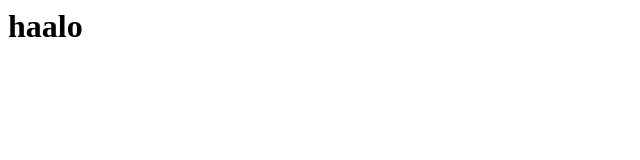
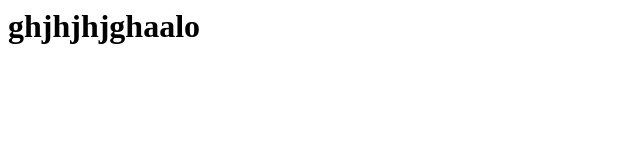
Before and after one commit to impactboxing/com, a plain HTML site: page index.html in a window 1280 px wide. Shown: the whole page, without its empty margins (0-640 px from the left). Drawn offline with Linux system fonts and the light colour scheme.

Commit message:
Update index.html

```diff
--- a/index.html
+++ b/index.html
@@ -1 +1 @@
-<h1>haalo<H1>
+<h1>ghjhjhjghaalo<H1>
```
==
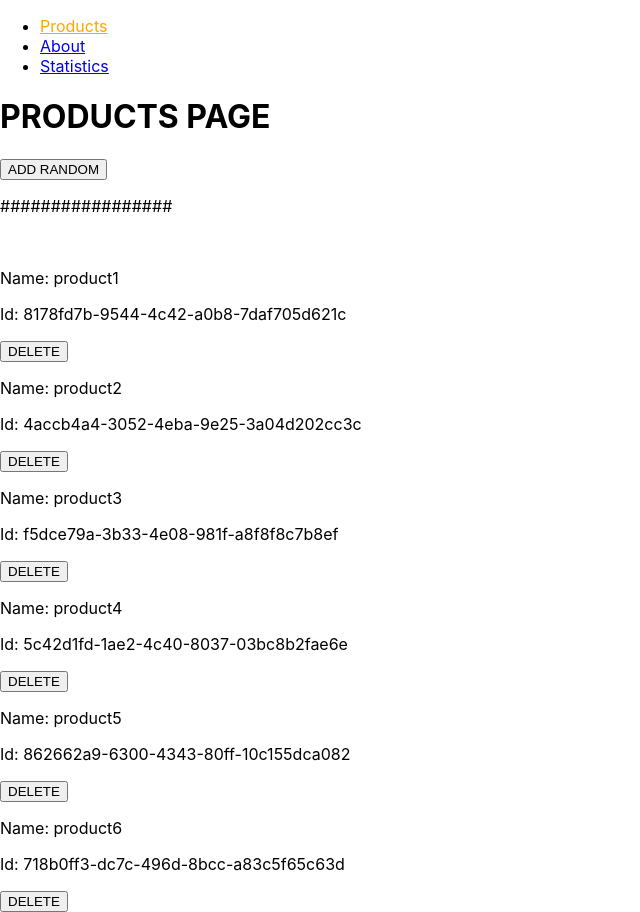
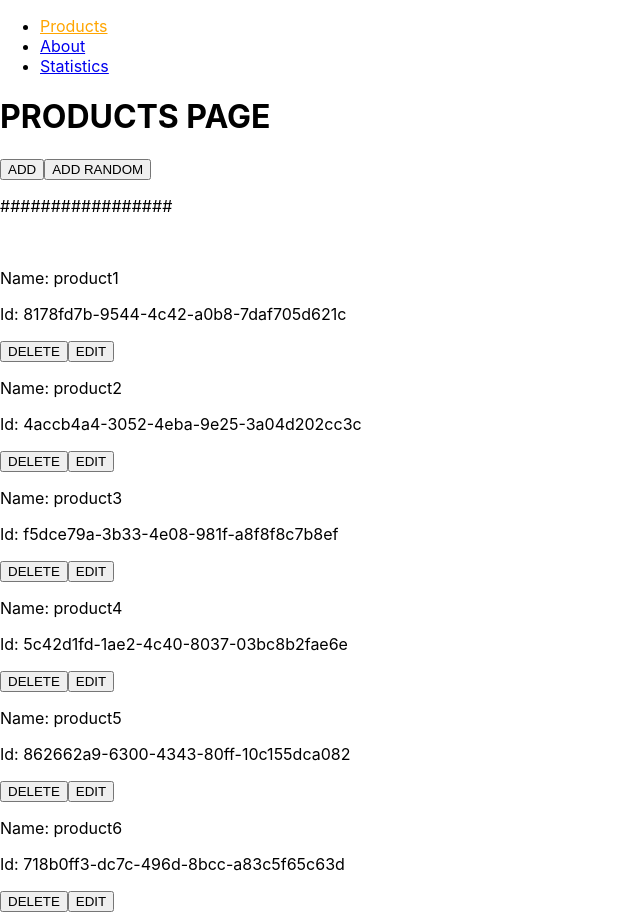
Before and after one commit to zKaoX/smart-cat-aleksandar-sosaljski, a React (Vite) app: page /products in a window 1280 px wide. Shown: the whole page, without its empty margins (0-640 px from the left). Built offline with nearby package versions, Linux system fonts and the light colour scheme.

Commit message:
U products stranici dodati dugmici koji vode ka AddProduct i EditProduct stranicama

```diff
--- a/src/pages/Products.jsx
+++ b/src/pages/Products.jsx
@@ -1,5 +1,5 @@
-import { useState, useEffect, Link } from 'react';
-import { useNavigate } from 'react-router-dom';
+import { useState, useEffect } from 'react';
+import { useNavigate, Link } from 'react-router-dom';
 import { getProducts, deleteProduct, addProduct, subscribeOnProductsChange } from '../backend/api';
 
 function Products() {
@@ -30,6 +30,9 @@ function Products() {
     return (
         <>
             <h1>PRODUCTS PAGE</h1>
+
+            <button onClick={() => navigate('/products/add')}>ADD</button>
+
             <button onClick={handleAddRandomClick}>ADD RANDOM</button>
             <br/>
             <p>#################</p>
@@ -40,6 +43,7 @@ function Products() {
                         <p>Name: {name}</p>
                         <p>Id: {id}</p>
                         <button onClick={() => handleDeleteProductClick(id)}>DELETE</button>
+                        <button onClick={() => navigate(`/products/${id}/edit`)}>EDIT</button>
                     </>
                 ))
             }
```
--
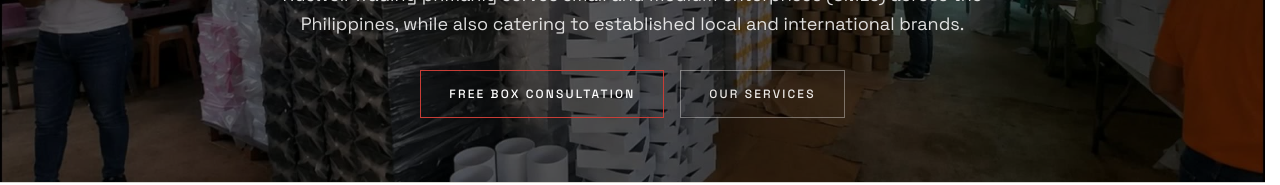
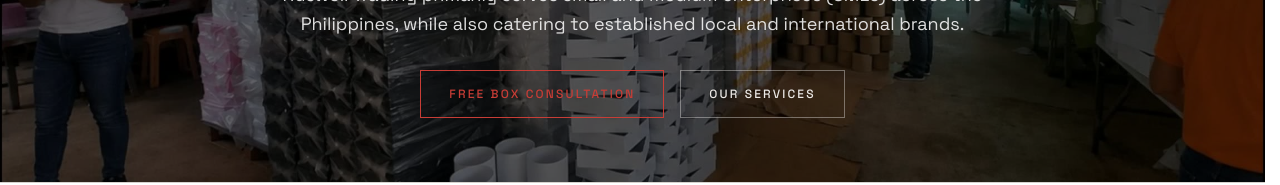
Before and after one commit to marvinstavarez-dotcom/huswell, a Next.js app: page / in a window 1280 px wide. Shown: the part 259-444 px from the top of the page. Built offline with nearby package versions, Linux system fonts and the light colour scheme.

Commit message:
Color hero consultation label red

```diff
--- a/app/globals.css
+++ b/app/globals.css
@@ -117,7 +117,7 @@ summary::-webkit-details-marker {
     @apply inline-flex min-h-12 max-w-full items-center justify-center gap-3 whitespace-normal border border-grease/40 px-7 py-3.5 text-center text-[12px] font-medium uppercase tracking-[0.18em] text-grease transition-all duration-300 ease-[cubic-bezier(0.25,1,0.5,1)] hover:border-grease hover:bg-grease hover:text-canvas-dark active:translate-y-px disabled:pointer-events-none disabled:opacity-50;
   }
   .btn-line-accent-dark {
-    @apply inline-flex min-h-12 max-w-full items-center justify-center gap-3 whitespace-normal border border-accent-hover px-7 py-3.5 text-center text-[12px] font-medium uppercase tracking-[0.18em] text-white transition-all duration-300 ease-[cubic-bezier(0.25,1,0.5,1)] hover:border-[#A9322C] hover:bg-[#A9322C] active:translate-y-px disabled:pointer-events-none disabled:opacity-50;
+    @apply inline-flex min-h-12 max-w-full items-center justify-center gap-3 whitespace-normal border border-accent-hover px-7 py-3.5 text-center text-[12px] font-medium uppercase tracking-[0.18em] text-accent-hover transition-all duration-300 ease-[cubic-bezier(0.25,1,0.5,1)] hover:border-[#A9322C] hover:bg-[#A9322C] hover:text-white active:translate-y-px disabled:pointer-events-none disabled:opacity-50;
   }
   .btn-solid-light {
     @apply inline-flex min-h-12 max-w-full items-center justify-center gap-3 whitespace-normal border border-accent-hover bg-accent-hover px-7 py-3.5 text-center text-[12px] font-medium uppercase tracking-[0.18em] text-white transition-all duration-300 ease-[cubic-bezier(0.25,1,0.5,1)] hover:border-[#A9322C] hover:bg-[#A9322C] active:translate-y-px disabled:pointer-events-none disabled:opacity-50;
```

▸ INSTRUCTIONS TO FOLLOW
Would you copy each line of the records that contains "import"?

▸ EXERCISE RESULT
-import { useState, useEffect, Link } from 'react';
-import { useNavigate } from 'react-router-dom';
+import { useState, useEffect } from 'react';
+import { useNavigate, Link } from 'react-router-dom';
 import { getProducts, deleteProduct, addProduct, subscribeOnProductsChange } from '../backend/api';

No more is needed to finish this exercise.